City officials have disclosed a tentative agreement to lease one of New York's 11 acute-care hospitals to a private, for-profit chain. Two others remain up for bid. Although it's been almost a year since the mayor began seeking private partners, debate continues over access to care for the poor and quality issues.
Just last month, state lawmakers heard testimony from numerous groups questioning or opposing the decision to lease Coney Island Hospital to for-profit Primary Health Systems, Wayne, Pa. A second hearing is planned.
Unlike the situation in New York, Los Angeles County's privatizing efforts haven't been met with a general public outcry.
That's probably because Angelenos expected much worse. For years they had heard about the fiscal crisis threatening the entire county healthcare system. Last year they were told the flagship LAC-University of Southern California Medical Center in Los Angeles would be closed.
It was spared. But in return for a multimillion-dollar bailout from the federal government, Los Angeles agreed to downsize its hospitals and focus on outpatient care.
The county Department of Health Services-the chief advocate for the poor-has decided outpatient care is best delivered through public-private partnerships at 28 of its 29 clinics. Private organizations that are already operating six county clinics have improved services at those facilities, reports indicate. The county has earmarked only one of six county hospitals-a rehabilitation facility-for takeover by a private operator.
Although unions have protested downsizing and layoffs of county workers, so far there has been no massive objection to privatization. Service Employees International Union board members removed Gilbert Cedillo, a militant SEIU leader who led the protests.
David Langness, longtime observer of the county system and chairman of Homeless Healthcare-Los Angeles, an advocacy group, said this may be the relative calm before the storm.
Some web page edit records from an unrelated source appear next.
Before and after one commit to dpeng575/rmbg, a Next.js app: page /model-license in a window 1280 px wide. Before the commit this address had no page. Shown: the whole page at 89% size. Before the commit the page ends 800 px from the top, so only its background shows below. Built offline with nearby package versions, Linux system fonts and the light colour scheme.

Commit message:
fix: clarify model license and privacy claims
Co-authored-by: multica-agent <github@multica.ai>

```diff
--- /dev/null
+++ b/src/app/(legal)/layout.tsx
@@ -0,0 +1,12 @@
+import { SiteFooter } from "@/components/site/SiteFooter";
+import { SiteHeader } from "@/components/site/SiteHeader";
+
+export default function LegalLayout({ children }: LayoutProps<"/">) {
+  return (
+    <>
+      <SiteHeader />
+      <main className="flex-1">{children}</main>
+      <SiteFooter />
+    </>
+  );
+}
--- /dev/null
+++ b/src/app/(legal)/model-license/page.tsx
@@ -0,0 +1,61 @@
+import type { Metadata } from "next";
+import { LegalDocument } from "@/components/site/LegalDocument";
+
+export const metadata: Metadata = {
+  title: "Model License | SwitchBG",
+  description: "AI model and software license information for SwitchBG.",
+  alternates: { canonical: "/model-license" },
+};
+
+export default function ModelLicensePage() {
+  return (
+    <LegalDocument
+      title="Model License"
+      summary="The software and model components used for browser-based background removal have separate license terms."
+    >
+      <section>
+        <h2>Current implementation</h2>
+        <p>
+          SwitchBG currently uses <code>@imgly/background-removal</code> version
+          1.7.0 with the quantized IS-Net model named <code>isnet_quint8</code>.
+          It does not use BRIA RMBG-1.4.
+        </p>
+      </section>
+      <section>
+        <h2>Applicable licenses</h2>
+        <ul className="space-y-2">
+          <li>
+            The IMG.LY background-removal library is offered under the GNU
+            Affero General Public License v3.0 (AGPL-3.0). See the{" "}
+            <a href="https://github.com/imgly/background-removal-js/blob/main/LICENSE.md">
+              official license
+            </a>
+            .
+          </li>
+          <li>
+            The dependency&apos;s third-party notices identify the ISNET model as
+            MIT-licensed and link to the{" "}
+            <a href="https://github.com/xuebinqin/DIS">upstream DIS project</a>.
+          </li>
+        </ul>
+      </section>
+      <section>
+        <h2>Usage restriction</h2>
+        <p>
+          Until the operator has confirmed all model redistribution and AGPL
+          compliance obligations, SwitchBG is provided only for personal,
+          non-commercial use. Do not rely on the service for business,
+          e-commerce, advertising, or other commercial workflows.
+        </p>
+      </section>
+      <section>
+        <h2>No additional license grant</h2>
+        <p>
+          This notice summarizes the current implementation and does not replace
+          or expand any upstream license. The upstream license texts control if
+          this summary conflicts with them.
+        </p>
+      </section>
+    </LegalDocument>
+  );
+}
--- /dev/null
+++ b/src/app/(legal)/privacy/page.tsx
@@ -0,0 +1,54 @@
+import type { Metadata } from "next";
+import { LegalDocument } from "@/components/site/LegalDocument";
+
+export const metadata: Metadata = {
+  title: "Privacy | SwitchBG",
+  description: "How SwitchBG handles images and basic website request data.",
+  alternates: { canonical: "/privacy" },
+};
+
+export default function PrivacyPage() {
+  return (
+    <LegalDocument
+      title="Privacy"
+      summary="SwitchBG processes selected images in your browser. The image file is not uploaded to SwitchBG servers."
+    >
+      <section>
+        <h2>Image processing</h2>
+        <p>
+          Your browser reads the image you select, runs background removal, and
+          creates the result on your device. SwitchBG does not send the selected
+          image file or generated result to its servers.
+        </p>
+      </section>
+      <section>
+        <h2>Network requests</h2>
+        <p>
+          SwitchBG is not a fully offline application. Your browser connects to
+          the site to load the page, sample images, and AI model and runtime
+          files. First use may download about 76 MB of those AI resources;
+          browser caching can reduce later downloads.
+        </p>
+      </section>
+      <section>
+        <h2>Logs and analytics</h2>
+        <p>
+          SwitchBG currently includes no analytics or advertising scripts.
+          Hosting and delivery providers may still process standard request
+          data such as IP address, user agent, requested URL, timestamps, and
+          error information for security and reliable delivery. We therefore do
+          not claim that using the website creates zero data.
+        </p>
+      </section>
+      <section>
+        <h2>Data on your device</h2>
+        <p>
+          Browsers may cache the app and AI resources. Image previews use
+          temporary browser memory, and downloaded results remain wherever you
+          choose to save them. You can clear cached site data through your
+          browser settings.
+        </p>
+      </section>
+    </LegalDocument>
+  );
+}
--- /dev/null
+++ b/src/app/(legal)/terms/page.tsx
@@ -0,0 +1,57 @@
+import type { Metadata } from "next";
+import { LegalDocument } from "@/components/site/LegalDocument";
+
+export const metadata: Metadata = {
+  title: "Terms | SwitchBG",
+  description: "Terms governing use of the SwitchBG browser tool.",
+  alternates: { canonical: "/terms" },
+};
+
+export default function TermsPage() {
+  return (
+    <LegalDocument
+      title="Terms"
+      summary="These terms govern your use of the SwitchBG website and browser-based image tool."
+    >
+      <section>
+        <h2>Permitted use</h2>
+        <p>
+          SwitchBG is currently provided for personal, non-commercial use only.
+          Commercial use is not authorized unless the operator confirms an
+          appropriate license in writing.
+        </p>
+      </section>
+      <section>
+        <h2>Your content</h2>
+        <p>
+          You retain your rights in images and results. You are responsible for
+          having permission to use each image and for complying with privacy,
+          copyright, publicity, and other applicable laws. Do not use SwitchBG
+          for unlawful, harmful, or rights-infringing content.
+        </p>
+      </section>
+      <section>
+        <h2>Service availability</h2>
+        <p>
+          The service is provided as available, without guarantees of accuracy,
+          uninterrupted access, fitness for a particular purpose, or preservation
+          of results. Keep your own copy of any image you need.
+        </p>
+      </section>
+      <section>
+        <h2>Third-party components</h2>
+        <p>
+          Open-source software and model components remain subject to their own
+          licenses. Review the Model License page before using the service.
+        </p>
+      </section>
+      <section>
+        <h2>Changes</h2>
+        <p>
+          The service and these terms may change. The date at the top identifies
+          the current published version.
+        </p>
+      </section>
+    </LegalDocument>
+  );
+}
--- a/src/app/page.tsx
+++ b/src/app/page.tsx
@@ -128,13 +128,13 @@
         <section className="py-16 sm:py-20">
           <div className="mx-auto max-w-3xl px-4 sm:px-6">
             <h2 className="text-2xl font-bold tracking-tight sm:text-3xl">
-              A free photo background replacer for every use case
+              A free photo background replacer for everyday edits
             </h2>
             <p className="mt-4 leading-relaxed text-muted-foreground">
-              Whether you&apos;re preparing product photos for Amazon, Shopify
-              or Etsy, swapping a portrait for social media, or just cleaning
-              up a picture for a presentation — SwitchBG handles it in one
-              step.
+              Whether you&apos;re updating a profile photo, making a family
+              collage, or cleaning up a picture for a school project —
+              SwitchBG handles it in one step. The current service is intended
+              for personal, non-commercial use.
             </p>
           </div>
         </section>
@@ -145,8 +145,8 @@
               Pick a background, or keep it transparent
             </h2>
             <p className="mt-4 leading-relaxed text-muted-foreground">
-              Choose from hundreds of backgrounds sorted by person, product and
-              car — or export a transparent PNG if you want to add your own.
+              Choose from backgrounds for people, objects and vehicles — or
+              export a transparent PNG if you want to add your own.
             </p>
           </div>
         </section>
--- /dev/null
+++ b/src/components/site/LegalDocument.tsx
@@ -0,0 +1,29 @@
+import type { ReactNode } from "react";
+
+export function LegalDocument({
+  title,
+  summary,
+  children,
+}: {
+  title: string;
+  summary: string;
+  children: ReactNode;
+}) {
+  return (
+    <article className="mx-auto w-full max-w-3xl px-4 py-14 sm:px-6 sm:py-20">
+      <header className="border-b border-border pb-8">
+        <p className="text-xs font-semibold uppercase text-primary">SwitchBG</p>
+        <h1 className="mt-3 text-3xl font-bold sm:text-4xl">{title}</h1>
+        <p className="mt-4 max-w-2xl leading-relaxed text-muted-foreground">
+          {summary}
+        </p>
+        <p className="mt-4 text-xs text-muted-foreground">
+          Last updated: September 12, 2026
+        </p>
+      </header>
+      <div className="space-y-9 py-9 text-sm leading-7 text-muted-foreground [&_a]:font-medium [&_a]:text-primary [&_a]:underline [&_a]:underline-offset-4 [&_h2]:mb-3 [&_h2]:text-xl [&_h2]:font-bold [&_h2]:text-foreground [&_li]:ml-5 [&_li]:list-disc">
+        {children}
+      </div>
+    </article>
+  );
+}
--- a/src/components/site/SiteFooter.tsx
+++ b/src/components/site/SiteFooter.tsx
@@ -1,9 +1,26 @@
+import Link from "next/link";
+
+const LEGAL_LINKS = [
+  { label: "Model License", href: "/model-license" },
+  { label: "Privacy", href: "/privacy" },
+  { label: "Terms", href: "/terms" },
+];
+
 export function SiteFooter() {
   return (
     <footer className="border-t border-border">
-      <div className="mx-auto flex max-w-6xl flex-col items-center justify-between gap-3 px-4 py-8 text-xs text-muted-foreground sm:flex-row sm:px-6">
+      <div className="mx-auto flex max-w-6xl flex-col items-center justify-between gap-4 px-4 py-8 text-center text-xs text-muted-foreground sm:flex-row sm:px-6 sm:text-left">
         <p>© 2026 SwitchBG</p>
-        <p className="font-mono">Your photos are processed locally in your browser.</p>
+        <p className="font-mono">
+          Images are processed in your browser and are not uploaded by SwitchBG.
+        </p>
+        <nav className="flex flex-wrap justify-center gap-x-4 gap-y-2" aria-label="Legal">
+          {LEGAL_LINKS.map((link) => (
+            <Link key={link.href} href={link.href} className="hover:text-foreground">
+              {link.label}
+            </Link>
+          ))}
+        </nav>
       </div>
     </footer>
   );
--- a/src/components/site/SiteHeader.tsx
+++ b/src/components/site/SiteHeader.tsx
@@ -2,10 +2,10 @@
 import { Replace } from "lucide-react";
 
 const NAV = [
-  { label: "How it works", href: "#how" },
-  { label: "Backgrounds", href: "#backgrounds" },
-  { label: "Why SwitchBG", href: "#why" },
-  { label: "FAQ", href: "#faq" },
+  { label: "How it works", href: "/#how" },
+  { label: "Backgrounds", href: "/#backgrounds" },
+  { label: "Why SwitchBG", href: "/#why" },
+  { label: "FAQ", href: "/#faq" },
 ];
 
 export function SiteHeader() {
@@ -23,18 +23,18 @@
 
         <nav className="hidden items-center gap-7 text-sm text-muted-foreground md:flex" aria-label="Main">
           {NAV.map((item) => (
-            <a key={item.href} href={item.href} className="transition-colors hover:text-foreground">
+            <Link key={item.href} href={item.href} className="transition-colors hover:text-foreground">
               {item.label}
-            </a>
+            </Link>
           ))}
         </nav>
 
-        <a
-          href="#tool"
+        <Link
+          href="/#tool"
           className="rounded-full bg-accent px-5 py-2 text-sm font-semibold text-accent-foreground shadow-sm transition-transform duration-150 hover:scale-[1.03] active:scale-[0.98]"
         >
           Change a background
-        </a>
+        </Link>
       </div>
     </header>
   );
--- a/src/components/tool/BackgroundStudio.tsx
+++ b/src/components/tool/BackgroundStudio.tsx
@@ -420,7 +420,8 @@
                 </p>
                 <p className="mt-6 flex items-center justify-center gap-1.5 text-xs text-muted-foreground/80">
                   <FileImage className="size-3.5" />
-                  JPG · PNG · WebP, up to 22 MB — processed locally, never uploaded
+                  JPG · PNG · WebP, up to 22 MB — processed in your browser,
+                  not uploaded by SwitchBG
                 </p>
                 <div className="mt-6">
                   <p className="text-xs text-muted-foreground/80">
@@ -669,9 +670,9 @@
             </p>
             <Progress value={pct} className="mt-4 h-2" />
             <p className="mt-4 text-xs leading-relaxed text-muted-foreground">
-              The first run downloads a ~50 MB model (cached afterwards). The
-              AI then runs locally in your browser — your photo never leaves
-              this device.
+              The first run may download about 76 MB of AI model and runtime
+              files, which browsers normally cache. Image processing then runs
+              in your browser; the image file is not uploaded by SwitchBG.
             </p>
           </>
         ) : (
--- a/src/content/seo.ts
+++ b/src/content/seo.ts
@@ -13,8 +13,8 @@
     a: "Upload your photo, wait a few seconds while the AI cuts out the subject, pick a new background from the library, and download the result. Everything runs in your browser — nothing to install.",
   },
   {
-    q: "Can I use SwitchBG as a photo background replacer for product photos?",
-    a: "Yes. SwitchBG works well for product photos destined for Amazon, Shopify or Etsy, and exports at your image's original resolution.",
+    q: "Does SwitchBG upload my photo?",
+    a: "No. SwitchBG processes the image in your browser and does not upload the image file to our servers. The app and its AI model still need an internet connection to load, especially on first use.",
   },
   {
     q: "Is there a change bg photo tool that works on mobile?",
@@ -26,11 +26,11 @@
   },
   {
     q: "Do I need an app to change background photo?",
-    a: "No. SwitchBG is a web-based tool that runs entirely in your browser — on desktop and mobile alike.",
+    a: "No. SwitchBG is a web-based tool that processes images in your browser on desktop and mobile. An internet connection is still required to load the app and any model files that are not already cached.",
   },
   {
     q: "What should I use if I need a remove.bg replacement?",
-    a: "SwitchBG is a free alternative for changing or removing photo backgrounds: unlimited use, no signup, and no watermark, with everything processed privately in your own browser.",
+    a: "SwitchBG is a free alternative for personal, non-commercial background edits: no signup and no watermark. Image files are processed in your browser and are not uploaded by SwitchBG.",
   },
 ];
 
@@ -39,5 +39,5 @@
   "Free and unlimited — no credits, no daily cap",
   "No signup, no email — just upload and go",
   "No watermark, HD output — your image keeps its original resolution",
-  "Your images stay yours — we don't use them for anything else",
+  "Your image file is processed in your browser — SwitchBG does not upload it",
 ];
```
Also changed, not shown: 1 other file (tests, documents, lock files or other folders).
There is "a general anger in the community over privatization," he said. That may crystallize as the county begins funneling Medi-Cal (the state's Medicaid program) patients into HMOs in a program called L.A. Care that's set to begin in December.
"An enormous backlash is waiting to happen," he said.
Here, we present the stories of two cities: one where tensions are simmering and another where efforts to privatize are being fought every step of the way.